Bob Champion: Why later life lending is set to grow

The latest data bulletin from the FCA suggests that later life lending is set to grow, writes Bob Champion, as savers with small to medium sized pots struggle to avoid the poverty line

The Financial Conduct Authority’s (FCA) latest data bulletin looks at analysis on how people are using their pension pots following the pension freedom reforms. There are four things that are attracting the attention of commentators:

  • The numbers going into income drawdown without seeking advice
  • The numbers that are withdrawing more than 8% of their drawdown fund
  • The numbers that are cashing in their pensions
  • The numbers that are not taking advantage of annuity guarantees within their pensions

Firstly, we must raise an issue with the numbers because it’s important to point out that the data set here is incomplete. The FCA numbers come from the providers they regulate; Occupational Pension Schemes that are regulated by the Pensions Regulator do not give returns to the FCA. If a member of one of those schemes cashes in their pension or takes a partial lump sum those numbers would not be included in the FCA data. However, if funds were transferred to a FCA-regulated firm to access drawdown or buy an annuity then those numbers would be included.

Another problem is that we do not know the impact of other pension savings on the behaviours being exhibited. Many people have more than one pension; they may also have a defined benefit pension.

However, subject to the above caveats, the data shows 12% of people used their defined contributed (DC) pension pot to buy an annuity. This is consistent with previous FCA data releases. The percentage is almost 20% for those between £30,000 and £100,000; only 6% of those pots below £10,000, and 8% of those above £250,000, were converted to an annuity.

There is also an element of consistency with those not taking advantage of their rights to a Guaranteed Annuity Rate (GAR). Typically these often provide an annuity rate of 10% or more for those aged 65; this is around twice the best rates currently available.

Overall, the number not taking advantage of this offer was 57% – an alarming rate. However, in the range £30,000 to £100,000 it drops to around 36%. For those below £10,000 the percentage rose to 84%. Did the majority of those cashing in believe an income of up to £1,000 was not worth that much to them? Additionally, the right to a GAR was ignored on nearly 50% of policies above £100,000. Is it because they believe that an invested solution will produce better returns than available on the GAR or do they have other reasons?

‘Two parallel universes’

There appears to be two parallel universes here. The headline number is that 51% cashed in their pensions but deeper analysis shows 87% of these were for pots below £30,000. Nearly 60% of the total pots cashed in were under £10,000.

A third of pots accessed, or two-thirds of those who did not cash in, used income drawdown.
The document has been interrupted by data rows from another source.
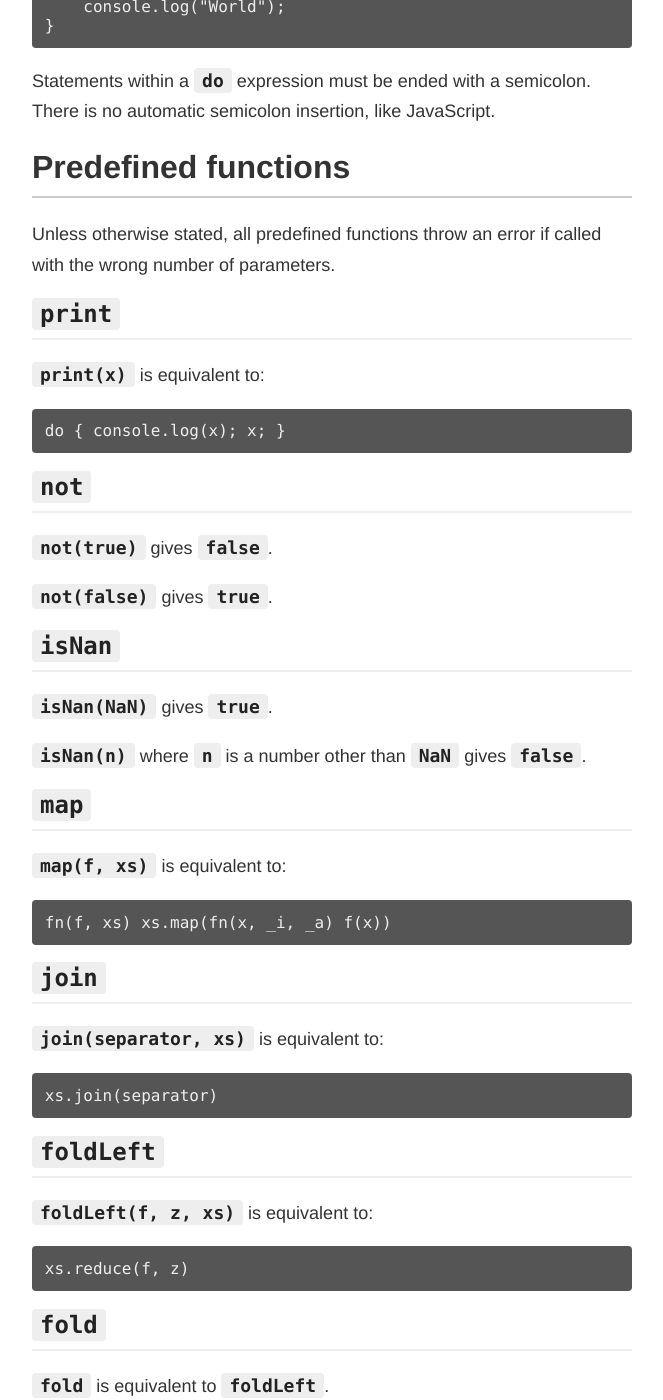
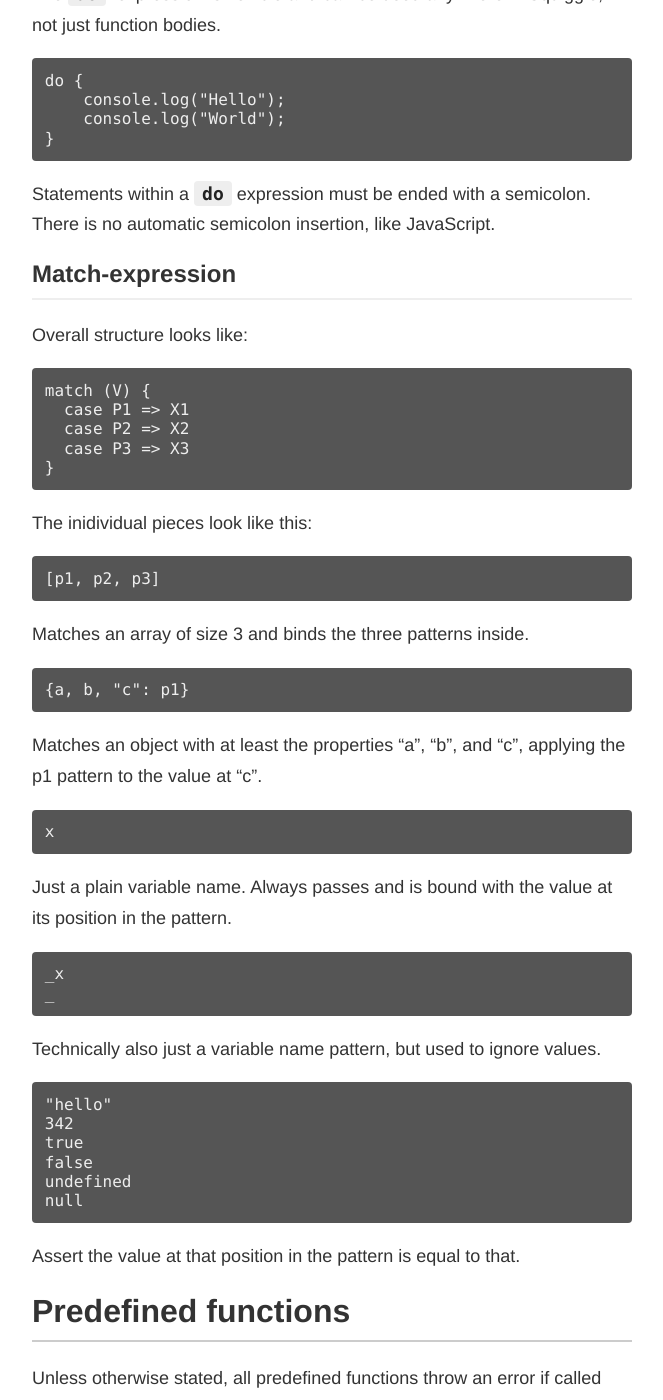
Before and after one commit to squiggle-lang/squiggle-lang.org, a Jekyll site: the page built from tutorial/index.md, in a window 1280 px wide and 1400 px high, scrolled down 12865 px. Shown: the whole window, without its empty margins (308-971 px from the left). Built offline with Jekyll 4.4.1, drawn with Linux system fonts in a browser that asks for light colours; some of the changed text lies outside the part shown.

Commit message:
Adds match documentation; other tweaks

```diff
--- a/tutorial/index.md
+++ b/tutorial/index.md
@@ -158,22 +158,25 @@ way, but much more error-prone.
 
 ## Operators
 
-The golden rule of Squiggle, and especially of operators, is "it works like how JavaScript probably should work, in my opinion."
+The golden rule of Squiggle, and especially of operators, is *it works like how JavaScript probably should work, in my opinion*.
 
 Here are the binary operators in order, from Squiggle:
 
 - `|>`
-- `and` / `or`
-- `>=` / `<=` / `<` / `>` / `=` / `!=`
+- `and`, `or`
+- `>=`, `<=`, `<`, `>`, `=`, `!=`
 - `++`
-- `+` / `-`
-- `*` / `/`
+- `+`, `-`
+- `*`, `/`
 
 ### Pipe operator
 
-The pipe operator (`|>`) is like calling a function but backwards. Normally you would write `g(f(x))`, but with the pipe operator you can write `x |> f |> g`. This allows you to think left-to-right about your function pipelines.
+The pipe operator (`|>`) is like calling a function but backwards and without
+parentheses. Normally you would write `g(f(x))`, but with the pipe operator you
+can write `x |> f |> g`. This allows you to think left-to-right about your
+function pipelines.
 
-    [1, 2, 3] |> reverse |> console::log
+    Math.random() * 10 |> Math.floor |> console::log
 
 ### Logical operators
 
@@ -360,6 +363,9 @@ You can nest them just like in JavaScript:
             else if (n = 4) "four"
             else "some other number"
     ) console.log(numberToEnglish(2))
+
+This would be better written with a match-expression, but more on that in a
+later chapter.
 
 ## Do-expression
 
@@ -392,6 +398,44 @@ function bodies.
 
 Statements within a `do` expression must be ended with a semicolon. There is no
 automatic semicolon insertion, like JavaScript.
+
+## Match-expression
+
+Overall structure looks like:
+
+    match (V) {
+      case P1 => X1
+      case P2 => X2
+      case P3 => X3
+    }
+
+The inidividual pieces look like this:
+
+    [p1, p2, p3]
+
+Matches an array of size 3 and binds the three patterns inside.
+
+    {a, b, "c": p1}
+
+Matches an object with at least the properties "a", "b", and "c", applying the p1 pattern to the value at "c".
+
+    x
+
+Just a plain variable name. Always passes and is bound with the value at its position in the pattern.
+
+    _x
+    _
+
+Technically also just a variable name pattern, but used to ignore values.
+
+    "hello"
+    342
+    true
+    false
+    undefined
+    null
+
+Assert the value at that position in the pattern is equal to that.
 
 # Predefined functions
 
```
Also changed, not shown: other parts of tutorial/index.md (+2 -2 lines).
A third of those going into income drawdown did not seek advice, and of those 42% had pots worth between £10,000 and £30,000. However 78% with pots above £100,000 did.
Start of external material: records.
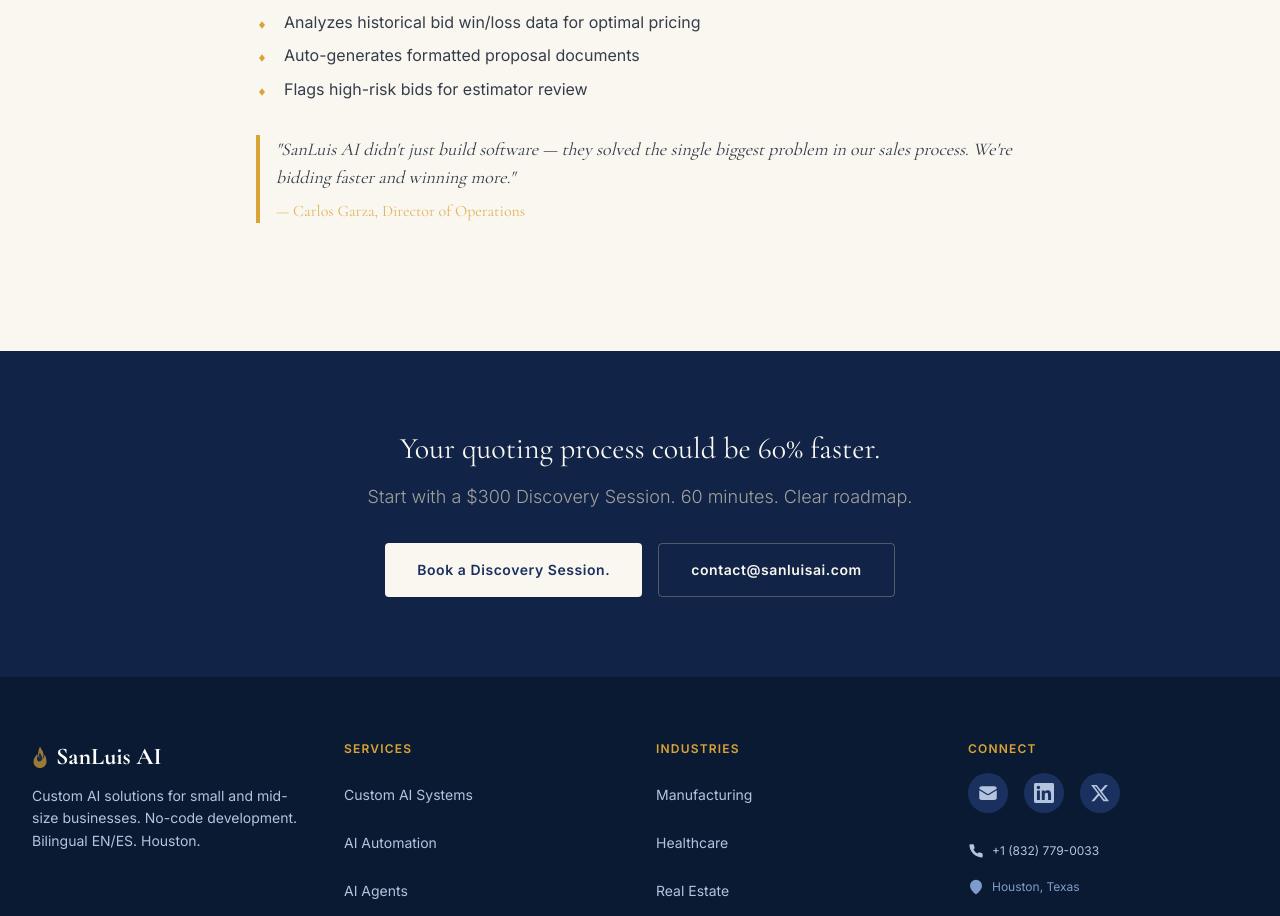
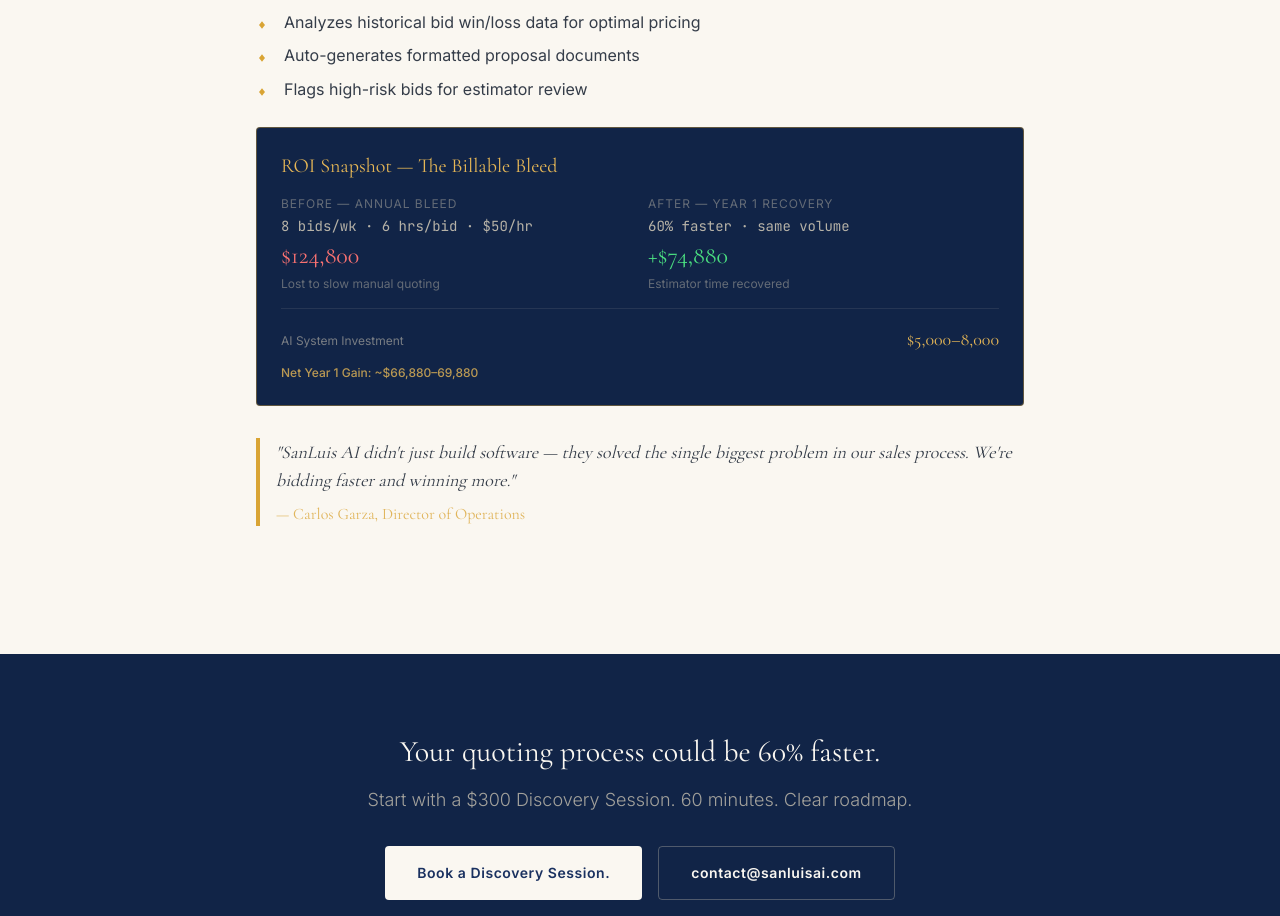
Before and after one commit to SanLuis-AI-Solutions/sanluisai-portfolio, a Next.js app: page /case-studies/garza-international in a window 1280 px wide. Shown: the part 1110-2026 px from the top of the page. Built offline with nearby package versions, Linux system fonts and the light colour scheme.

Commit message:
feat: NotebookLM synthesis — hero reframe (Your business, running on AI), Hormozi value stacking on services, Billable Bleed ROI boxes on all 3 case studies

```diff
--- a/app/case-studies/garza-international/page.tsx
+++ b/app/case-studies/garza-international/page.tsx
@@ -45,6 +45,31 @@
             <li>Auto-generates formatted proposal documents</li>
             <li>Flags high-risk bids for estimator review</li>
           </ul>
+
+          {/* ROI Snapshot — Billable Bleed */}
+          <div className="bg-navy-900 text-bone-50 border border-gold-600/40 rounded p-6 mb-8">
+            <h3 className="font-display text-xl text-gold-500 mb-4">ROI Snapshot — The Billable Bleed</h3>
+            <div className="grid sm:grid-cols-2 gap-4 mb-4">
+              <div>
+                <div className="font-sans text-xs text-bone-300/40 tracking-[0.08em] uppercase mb-1">Before — Annual Bleed</div>
+                <div className="font-mono text-sm text-bone-300/80">8 bids/wk · 6 hrs/bid · $50/hr</div>
+                <div className="font-display text-2xl text-red-400 mt-1">$124,800</div>
+                <div className="font-sans text-xs text-bone-300/40 mt-1">Lost to slow manual quoting</div>
+              </div>
+              <div>
+                <div className="font-sans text-xs text-bone-300/40 tracking-[0.08em] uppercase mb-1">After — Year 1 Recovery</div>
+                <div className="font-mono text-sm text-bone-300/80">60% faster · same volume</div>
+                <div className="font-display text-2xl text-green-400 mt-1">+$74,880</div>
+                <div className="font-sans text-xs text-bone-300/40 mt-1">Estimator time recovered</div>
+              </div>
+            </div>
+            <div className="border-t border-bone-300/10 pt-4 flex items-baseline justify-between">
+              <span className="font-sans text-xs text-bone-300/50">AI System Investment</span>
+              <span className="font-display text-lg text-gold-500">$5,000–8,000</span>
+            </div>
+            <div className="font-sans text-xs text-gold-500/80 mt-3 font-medium">Net Year 1 Gain: ~$66,880–69,880</div>
+          </div>
+
           <blockquote className="border-l-4 border-gold-600 pl-4 my-8 text-fg2 font-display text-lg">
   <p className="italic mb-2">"SanLuis AI didn't just build software — they solved the single biggest problem in our sales process. We're bidding faster and winning more."</p>
   <footer className="text-gold-600/80 not-italic text-base">— Carlos Garza, Director of Operations</footer>
--- a/app/case-studies/loveflow/page.tsx
+++ b/app/case-studies/loveflow/page.tsx
@@ -45,6 +45,31 @@
             <li>Real-time learning loop that improved with every swipe</li>
             <li>A/B testing framework for continuous match quality optimization</li>
           </ul>
+
+          {/* ROI Snapshot — Billable Bleed */}
+          <div className="bg-navy-900 text-bone-50 border border-gold-600/40 rounded p-6 mb-8">
+            <h3 className="font-display text-xl text-gold-500 mb-4">ROI Snapshot — The Billable Bleed</h3>
+            <div className="grid sm:grid-cols-2 gap-4 mb-4">
+              <div>
+                <div className="font-sans text-xs text-bone-300/40 tracking-[0.08em] uppercase mb-1">Before — Churn Cost</div>
+                <div className="font-mono text-sm text-bone-300/80">15% monthly churn · 10K users</div>
+                <div className="font-display text-2xl text-red-400 mt-1">1,500 users/mo</div>
+                <div className="font-sans text-xs text-bone-300/40 mt-1">Lost to poor matching</div>
+              </div>
+              <div>
+                <div className="font-sans text-xs text-bone-300/40 tracking-[0.08em] uppercase mb-1">After — Retention Gain</div>
+                <div className="font-mono text-sm text-bone-300/80">40% better matches · 2x retention</div>
+                <div className="font-display text-2xl text-green-400 mt-1">+750 users/mo</div>
+                <div className="font-sans text-xs text-bone-300/40 mt-1">Retained at ~$9/user LTV</div>
+              </div>
+            </div>
+            <div className="border-t border-bone-300/10 pt-4 flex items-baseline justify-between">
+              <span className="font-sans text-xs text-bone-300/50">AI System Investment</span>
+              <span className="font-display text-lg text-gold-500">$5,000–10,000</span>
+            </div>
+            <div className="font-sans text-xs text-gold-500/80 mt-3 font-medium">Annual Retention Value: ~$81,000 in saved churn</div>
+          </div>
+
           <blockquote className="border-l-4 border-gold-600 pl-4 my-8 text-fg2 font-display text-lg">
   <p className="italic mb-2">&ldquo;Our retention numbers turned around within a month. SanLuis AI didn&apos;t just fix our algorithm — they gave us a competitive moat.&rdquo;</p>
   <footer className="text-gold-600/80 not-italic text-base">— Marcus Chen, CEO</footer>
--- a/app/case-studies/susies-jewelry-repair/page.tsx
+++ b/app/case-studies/susies-jewelry-repair/page.tsx
@@ -45,6 +45,31 @@
             <li>Pipeline dashboard showing every lead's status in real time</li>
             <li>Integration with Google Calendar for automatic booking confirmations</li>
           </ul>
+
+          {/* ROI Snapshot — Billable Bleed */}
+          <div className="bg-navy-900 text-bone-50 border border-gold-600/40 rounded p-6 mb-8">
+            <h3 className="font-display text-xl text-gold-500 mb-4">ROI Snapshot — The Billable Bleed</h3>
+            <div className="grid sm:grid-cols-2 gap-4 mb-4">
+              <div>
+                <div className="font-sans text-xs text-bone-300/40 tracking-[0.08em] uppercase mb-1">Before — Annual Bleed</div>
+                <div className="font-mono text-sm text-bone-300/80">40 hrs/mo manual follow-up · $35/hr</div>
+                <div className="font-display text-2xl text-red-400 mt-1">$16,800</div>
+                <div className="font-sans text-xs text-bone-300/40 mt-1">Lost leads + owner's time</div>
+              </div>
+              <div>
+                <div className="font-sans text-xs text-bone-300/40 tracking-[0.08em] uppercase mb-1">After — Annual Gain</div>
+                <div className="font-mono text-sm text-bone-300/80">3x leads · 94% follow-up rate</div>
+                <div className="font-display text-2xl text-green-400 mt-1">+$16,800</div>
+                <div className="font-sans text-xs text-bone-300/40 mt-1">Owner time fully recovered</div>
+              </div>
+            </div>
+            <div className="border-t border-bone-300/10 pt-4 flex items-baseline justify-between">
+              <span className="font-sans text-xs text-bone-300/50">AI System Investment</span>
+              <span className="font-display text-lg text-gold-500">$1,200–2,000</span>
+            </div>
+            <div className="font-sans text-xs text-gold-500/80 mt-3 font-medium">Net Year 1 Gain: ~$14,800–15,600 (7x payback)</div>
+          </div>
+
           <blockquote className="border-l-4 border-gold-600 pl-4 my-8 text-fg2 font-display text-lg">
   <p className="italic mb-2">&ldquo;I went from losing leads to having a system that works even when I&apos;m not in the shop. SanLuis AI transformed how we run our business.&rdquo;</p>
   <footer className="text-gold-600/80 not-italic text-base">— Susie Castellano, Owner</footer>
--- a/components/Hero.tsx
+++ b/components/Hero.tsx
@@ -40,17 +40,17 @@
             </AnimatedSection>
             <AnimatedSection delay={0.15}>
               <h1 className="font-display text-[clamp(3rem,7vw,5.5rem)] text-bone-50 font-semibold leading-[0.92] tracking-[-0.03em] mb-6">
-                Custom AI <span className="text-gold-500 italic">Solutions.</span>
+                Your business, <span className="text-gold-500 italic">running on AI.</span>
               </h1>
             </AnimatedSection>
             <AnimatedSection delay={0.3}>
               <p className="font-sans text-lg md:text-xl font-light text-bone-300/70 leading-relaxed max-w-[48ch] mb-3">
-                No-code AI for real problems. Built for Houston. Custom systems, automations, and AI apps — shipped in weeks, not months.
+                We don't sell chatbots. We sell what happens after: faster quotes, automated busywork, and clients who can't believe how quick you respond.
               </p>
             </AnimatedSection>
             <AnimatedSection delay={0.35}>
               <p className="font-display text-lg md:text-xl text-gold-500 italic font-medium tracking-[-0.01em] mb-10">
-                Your business, running on AI.
+                Custom AI for real problems. Built for Houston. Shipped in weeks, not months.
               </p>
             </AnimatedSection>
             <AnimatedSection delay={0.45}>
```
Also changed, not shown: components/Services.tsx (+11 -4 lines).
A third of those in drawdown withdrew 8% or more of their fund. This is more than double what is recommended if an inflation-proofed income is going to sustain for a lifetime. However again, deeper analysis shows the smaller the pot the greater the number who may be taking excessive withdrawals – above £250,000 the number is 10%; but below £10,000 the number is 68% and between £10,000 and £30,000 the number is 54%.

This data does not give any reasons why, but pots of this size are not being used to provide lifetime income. For those with smaller pension pots we do not know what else they have. Does the pot exist in addition to a DB pension being used to finance early retirement? Is one DC pot being run down before another, larger pot, will be used for retirement income? This may be the case, but these are likely to be exceptions. If the average pension pot at retirement is below £50,000, the above numbers give some interesting pointers to the future.

£30,000 pot is not enough

Thanks to auto-enrolment the numbers retiring with small and moderate pension pots will grow rapidly, but there is no reason to believe their behaviour will be any different from those with current small pots. We are undoubtedly seeing a change in behaviours post-pension freedoms; those who have pension funds below £30,000 do not behave as conventional pension savers. Auto-enrolment has introduced nine million new pension savers but it will probably take 15 years or more before they can retire with pension savings of £30,000.

However, £30,000 equates to no more than £1,500 a year lifetime income in retirement. Add that to £8,500 State pension and you are far short of the £14,000 a year the Resolution Foundation believe to be the minimum income required in retirement to avoid poverty.

For those who are homeowners there will be a need to think (at the very least) how best to use their moderate pension savings alongside their housing wealth to meet their living needs. The latest pension data therefore shows that the demand for later life lending is likely to grow for many years to come.

Bob Champion is Chairman of the Later Life Academy (LLA)